Show all lines from the records below in which the string "copy" is present.

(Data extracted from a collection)
------------------------------
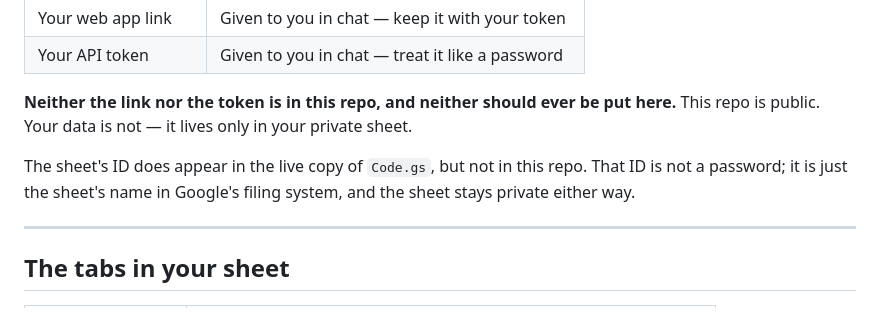
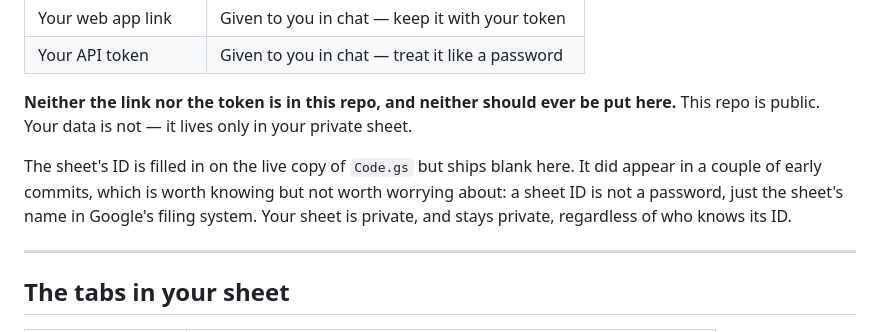
Before and after one commit to treaderman/health-tracker, a Markdown page: README.md, the part around the change. GitHub-like rendering.

```diff
--- a/README.md
+++ b/README.md
@@ -22,9 +22,11 @@ app is Phase 2.
 **Neither the link nor the token is in this repo, and neither should ever be put
 here.** This repo is public. Your data is not — it lives only in your private sheet.
 
-The sheet's ID does appear in the live copy of `Code.gs`, but not in this repo.
-That ID is not a password; it is just the sheet's name in Google's filing system,
-and the sheet stays private either way.
+The sheet's ID is filled in on the live copy of `Code.gs` but ships blank here. It
+did appear in a couple of early commits, which is worth knowing but not worth
+worrying about: a sheet ID is not a password, just the sheet's name in Google's
+filing system. Your sheet is private, and stays private, regardless of who knows
+its ID.
 
 ---
 
```
Also changed, not shown: SETUP-PHASE1.md (+2 -2 lines).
------------------------------
▸ Output
-The sheet's ID does appear in the live copy of `Code.gs`, but not in this repo.
+The sheet's ID is filled in on the live copy of `Code.gs` but ships blank here. It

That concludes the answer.